The Great Parts
1. As a first-time presenter at PodCamp Pittsburgh, I got a ton of encouragement and support. It helped a lot that two of my sessions were panel discussions, and really, I was there more to introduce the topics than anything else. I give my panelists (Eric and Mike did the bulk of the trolls panel, and Lisa, Danielle, and Andy did the bulk of the bully panel) all of the credit. Especially Eric, as he put together the majority of the slides and did the majority of the talking.
2. People actually showed up for my solo session! I mean, only about eight people (I started with more, but I think a few realized they were early for the Troll Panel). But as I was there to talk about blogging about grief, I did not expect a huge turnout. Props to @Mr_Ski_Pgh and @Firemom (also: squeee, I finally got to meet Firemom!) for having great questions. (Adam also had a great question, but I only got his first name.) I really hope that the people who came learned something. If nothing else, maybe they learned they were not alone in whatever grief they have.
3. Also, I did not puke or cry during any of my sessions. I don’t think I visibly sweated through any of my clothing. I survived, and even had fun. (My solo session wasn’t fun, per se, but I think it had value, and I’m glad I did it.)
4. Meeting new people. I can’t list them all here (mostly because I’m afraid I will leave someone out). But if I met you for the first time at either the @alphalab Meet and Greet or at the Saturday Podcamp sessions or lunch — I’m so glad. You are lovely. Thank you for your encouragement, your hugs, letting me play on Team Nice, and/or anything else you did or said to me. You are the best. I’m not kidding.
5. Seeing people I haven’t seen in a while. Most of my interaction with people in social media is through social media, primarily Twitter (with this here blog and Facebook in the distance). Because of my “real life” (mom of three, lovin’ wife, house maven, suburb dweller, full-time employee, etc., etc.) I don’t get to get out more to be social without the media. Podcamp is my big opportunity (even though I can hear my husband rolling his eyes from here) to completely be out IRL with people I like a whole bunch.

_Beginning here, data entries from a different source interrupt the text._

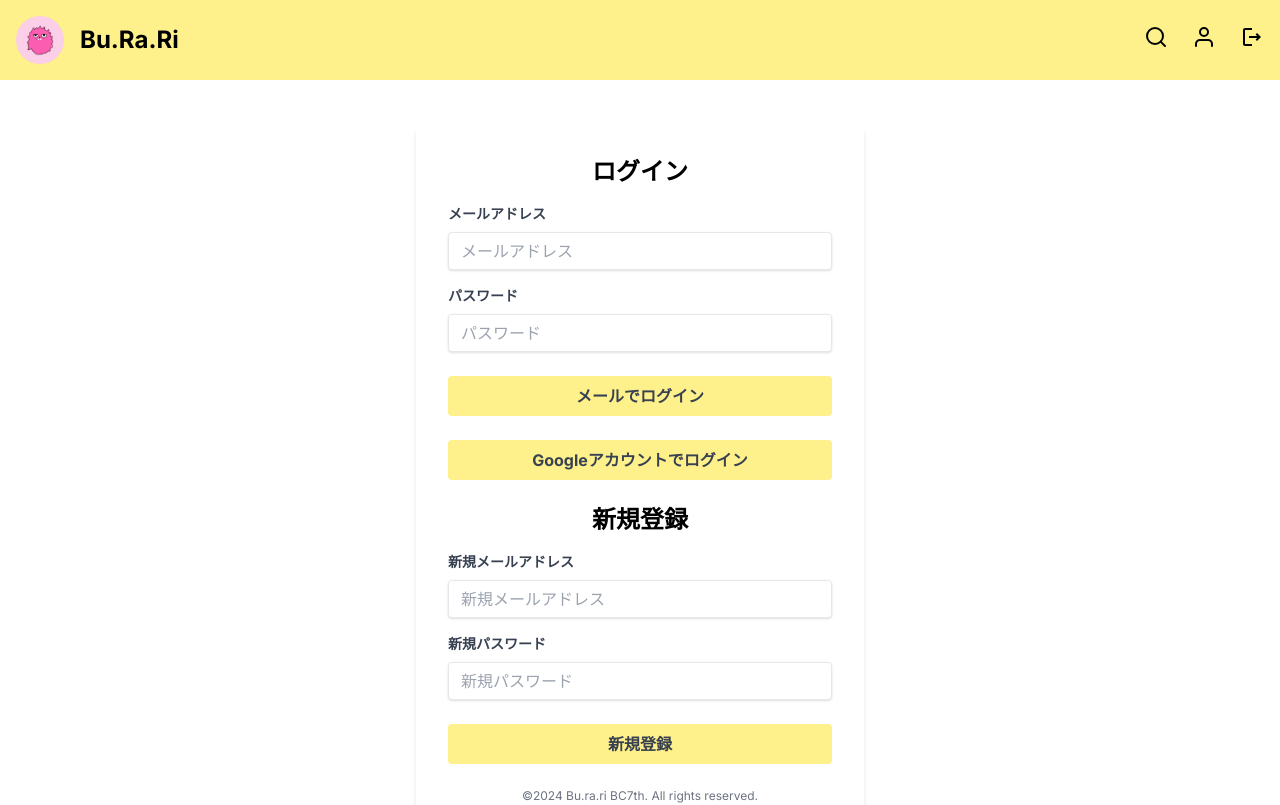
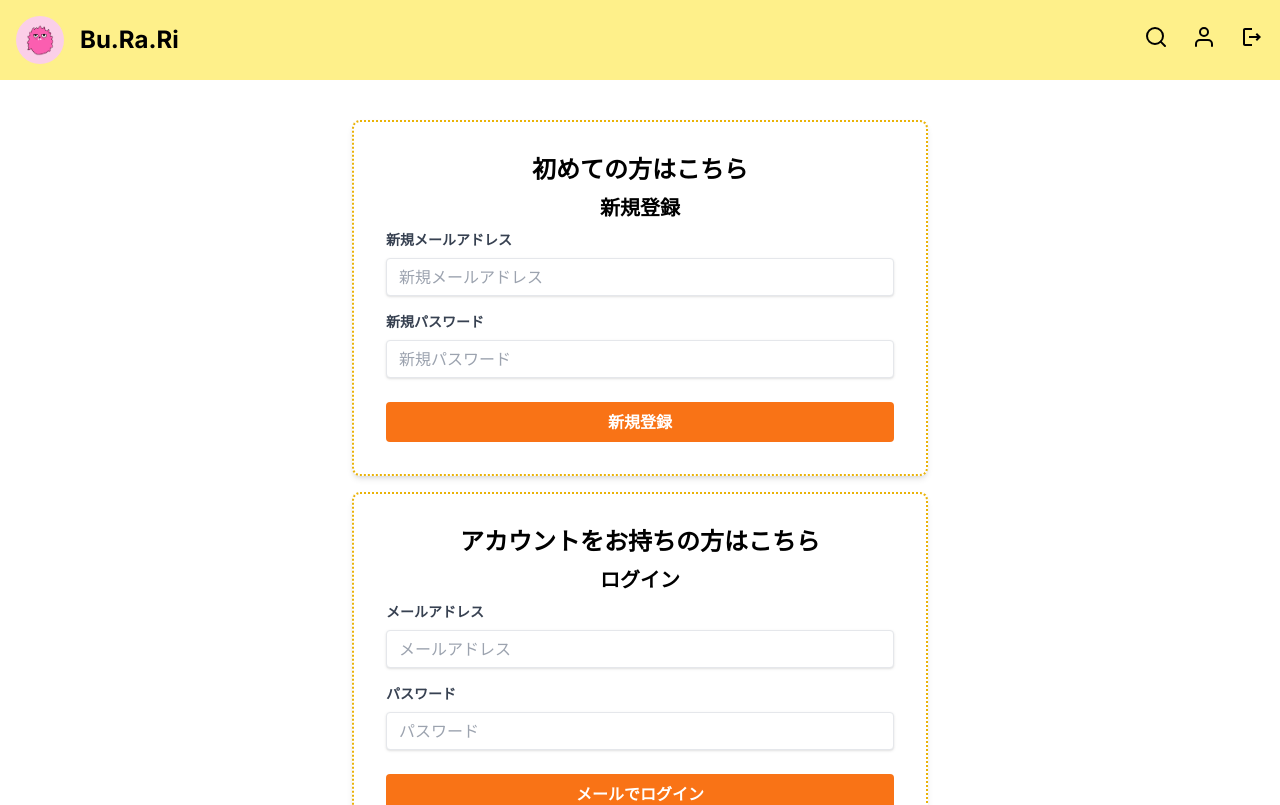
Before and after one commit to ms-engineer-bc7/teamb-lastPJ, a Next.js app in the folder front/: page /logins in a window 1280 px wide. Shown: the top 805 px of the page. Built offline with nearby package versions, Linux system fonts and the light colour scheme.

Commit message:
ログインページのUI調整

```diff
--- a/front/src/app/logins/page.tsx
+++ b/front/src/app/logins/page.tsx
@@ -94,7 +94,7 @@ const LoginPage = () => {
   };
 
   return (
-    <div className="min-h-screen flex flex-col items-center justify-center">
+    <div className="flex flex-col items-center justify-center w-full p-4">
       {isLoading && ( // ローディングが true の場合のみ表示
       <div className="fixed top-0 left-0 w-full h-full bg-gray-200 opacity-75 flex items-center justify-center z-50">
         <div className="loader-wrapper flex flex-col items-center justify-center">
@@ -103,117 +103,66 @@ const LoginPage = () => {
          </div>
       </div>
     )}
-      <div className="w-full max-w-md p-8 bg-white rounded-lg shadow-md">
-        <h1 className="text-2xl font-bold text-center mb-4">ログイン</h1>
-        {/* Existing User Login */}
+
+
+       {/* BOX1: 新規登録 */}
+       <div className="w-full max-w-xl p-8 bg-white rounded-lg shadow-md mt-6 mb-4 border-2 border-dotted border-yellow-500">
+        <h1 className="text-2xl font-bold text-center mb-2">初めての方はこちら</h1>
+        <h2 className="text-xl font-bold text-center mb-2">新規登録</h2>
         <div className="mb-4">
-          <label
-            className="block text-gray-700 text-sm font-bold mb-2"
-            htmlFor="email"
-          >
+          <label className="block text-gray-700 text-sm font-bold mb-2" htmlFor="newEmail">
+            新規メールアドレス
+          </label>
+          <input className="shadow appearance-none border rounded w-full py-2 px-3 text-gray-700 leading-tight focus:outline-none focus:shadow-outline"
+            id="newEmail" type="email" value={newEmail} onChange={(e) => setNewEmail(e.target.value)} placeholder="新規メールアドレス" />
+        </div>
+        <div className="mb-6">
+          <label className="block text-gray-700 text-sm font-bold mb-2" htmlFor="newPassword">
+            新規パスワード
+          </label>
+          <input className="shadow appearance-none border rounded w-full py-2 px-3 text-gray-700 leading-tight focus:outline-none focus:shadow-outline"
+            id="newPassword" type="password" value={newPassword} onChange={(e) => setNewPassword(e.target.value)} placeholder="新規パスワード" />
+        </div>
+        <button className="bg-orange-500 hover:bg-orange-600 text-white font-bold py-2 px-4 w-full rounded focus:outline-none focus:shadow-outline"
+          type="button" onClick={handleSignUp}>
+          新規登録
+        </button>
+      </div>
+
+      {/* BOX2: ログイン */}
+      <div className="w-full max-w-xl p-8 bg-white rounded-lg shadow-md border-2 border-dotted border-yellow-500">
+        <h1 className="text-2xl font-bold text-center mb-2">アカウントをお持ちの方はこちら</h1>
+        <h2 className="text-xl font-bold text-center mb-2">ログイン</h2>
+        <div className="mb-4">
+          <label className="block text-gray-700 text-sm font-bold mb-2" htmlFor="email">
             メールアドレス
           </label>
-          <input
-            className="shadow appearance-none border rounded w-full py-2 px-3 text-gray-700 leading-tight focus:outline-none focus:shadow-outline"
-            id="email"
-            type="email"
-            value={email}
-            onChange={(e) => setEmail(e.target.value)}
-            placeholder="メールアドレス"
-          />
+          <input className="shadow appearance-none border rounded w-full py-2 px-3 text-gray-700 leading-tight focus:outline-none focus:shadow-outline"
+            id="email" type="email" value={email} onChange={(e) => setEmail(e.target.value)} placeholder="メールアドレス" />
         </div>
         <div className="mb-6">
-          <label
-            className="block text-gray-700 text-sm font-bold mb-2"
-            htmlFor="password"
-          >
+          <label className="block text-gray-700 text-sm font-bold mb-2" htmlFor="password">
             パスワード
           </label>
-          <input
-            className="shadow appearance-none border rounded w-full py-2 px-3 text-gray-700 leading-tight focus:outline-none focus:shadow-outline"
-            id="password"
-            type="password"
-            value={password}
-            onChange={(e) => setPassword(e.target.value)}
-            placeholder="パスワード"
-          />
+          <input className="shadow appearance-none border rounded w-full py-2 px-3 text-gray-700 leading-tight focus:outline-none focus:shadow-outline"
+            id="password" type="password" value={password} onChange={(e) => setPassword(e.target.value)} placeholder="パスワード" />
         </div>
-        <div className="mb-6">
-          <button
-            className="bg-yellow-200 hover:bg-yellow-300 text-gray-700 font-bold py-2 px-4 w-full rounded focus:outline-none focus:shadow-outline"
-            type="button"
-            onClick={handleLoginWithEmail}
-          >
+        <button className="bg-orange-500 hover:bg-orange-600 text-white font-bold py-2 px-4 w-full rounded focus:outline-none focus:shadow-outline mb-4"
+          type="button" onClick={handleLoginWithEmail}>
           メールでログイン
         </button>
-        </div>
-        <div className="mb-6">
-          <button
-            className="bg-yellow-200 hover:bg-yellow-300 text-gray-700 font-bold py-2 px-4 w-full rounded focus:outline-none focus:shadow-outline"
-            type="button"
-            onClick={handleLoginWithGoogle}
-          >
+
+        <button className="bg-orange-500 hover:bg-orange-600 text-white font-bold py-2 px-4 w-full rounded focus:outline-none focus:shadow-outline"
+          type="button" onClick={handleLoginWithGoogle}>
           Googleアカウントでログイン
         </button>
       </div>
-        {/* New User Registration */}
-        <h1 className="text-2xl font-bold text-center mb-4">新規登録</h1>
-        <div className="mb-4">
-          <label
-            className="block text-gray-700 text-sm font-bold mb-2"
-            htmlFor="newEmail"
-          >
-            新規メールアドレス
-          </label>
-          <input
-            className="shadow appearance-none border rounded w-full py-2 px-3 text-gray-700 leading-tight focus:outline-none focus:shadow-outline"
-            id="newEmail"
-            type="email"
-            value={newEmail}
-            onChange={(e) => setNewEmail(e.target.value)}
-            placeholder="新規メールアドレス"
-          />
-        </div>
-        <div className="mb-6">
-          <label
-            className="block text-gray-700 text-sm font-bold mb-2"
-            htmlFor="newPassword"
-          >
-            新規パスワード
-          </label>
-          <input
-            className="shadow appearance-none border rounded w-full py-2 px-3 text-gray-700 leading-tight focus:outline-none focus:shadow-outline"
-            id="newPassword"
-            type="password"
-            value={newPassword}
-            onChange={(e) => setNewPassword(e.target.value)}
-            placeholder="新規パスワード"
-          />
-        </div>
-        <div className="mb-6">
-          <button
-            className="bg-yellow-200 hover:bg-yellow-300 text-gray-700 font-bold py-2 px-4 w-full rounded focus:outline-none focus:shadow-outline"
-            type="button"
-            onClick={handleSignUp}
-          >
-            新規登録
-          </button>
-        </div>
-        <div className="flex justify-center">
-          {/* <button
-            className=" bg-gray-500 hover:bg-gray-700 text-white font-bold py-2 px-4 rounded focus:outline-none focus:shadow-outline"
-            type="button"
-            onClick={() => router.push("/")}
-          >
-            TOPへ戻る
-          </button> */}
-        </div>
-        <p className="text-center text-gray-500 text-xs">
+
+      <p className="text-center text-gray-500 text-xs mt-6">
         &copy;2024 Bu.ra.ri BC7th. All rights reserved.
       </p>
     </div>
-    </div>
   );
-};
+}
 
 export default LoginPage;
```
Lines whose indentation alone changed are shown as unchanged.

I got to have more and longer conversations with Pittsburgh tweeps (and some non-Pittsburgh tweeps who made the trip). *Group hug!*
6. I cannot say enough nice things about the organizers, the volunteers, and the people who did the sessions I managed to attend (not enough, and more on that below).
I didn’t introduce myself to enough people. I don’t know who is going to believe this, but I’m actually shy.
I didn’t take any pictures.
I did too many sessions, especially the way they were grouped (one after the other Saturday afternoon). I had started out wanting to do a panel on Trolling and Cyberbullying. Once my panel of five other people came together, we discovered there was so much to say about trolls and about cyberbullying, that we spilt into two sessions. And then I had the bright idea for my grief session. I should’ve held onto that for next year.
I only went for one day. I hired a babysitter for all day on Saturday, and she was worth every penny I paid her. But I should’ve bribed my husband with whatever he wanted so that I could go back on Sunday. That price, too, would have been worth it.
I went to Bar Louie too early. Should’ve followed the cool kids to Las Velas for better food and better drinks. Plus, I haven’t been there since their re-opening. Saturday was a perfect opportunity. I could’ve skipped Bar Louie all together.
Although then I would have missed @mattieflap telling some helpful co-eds that Miller Lite tastes like goat piss. That was pretty funny.
The Upshot: Go again. And get more people to come! I’ve got some Twitter peeps I know could have benefitted from PodCamp, and I’m dragging them next year. (@YouPickToo, I’m looking at you. *ahem*)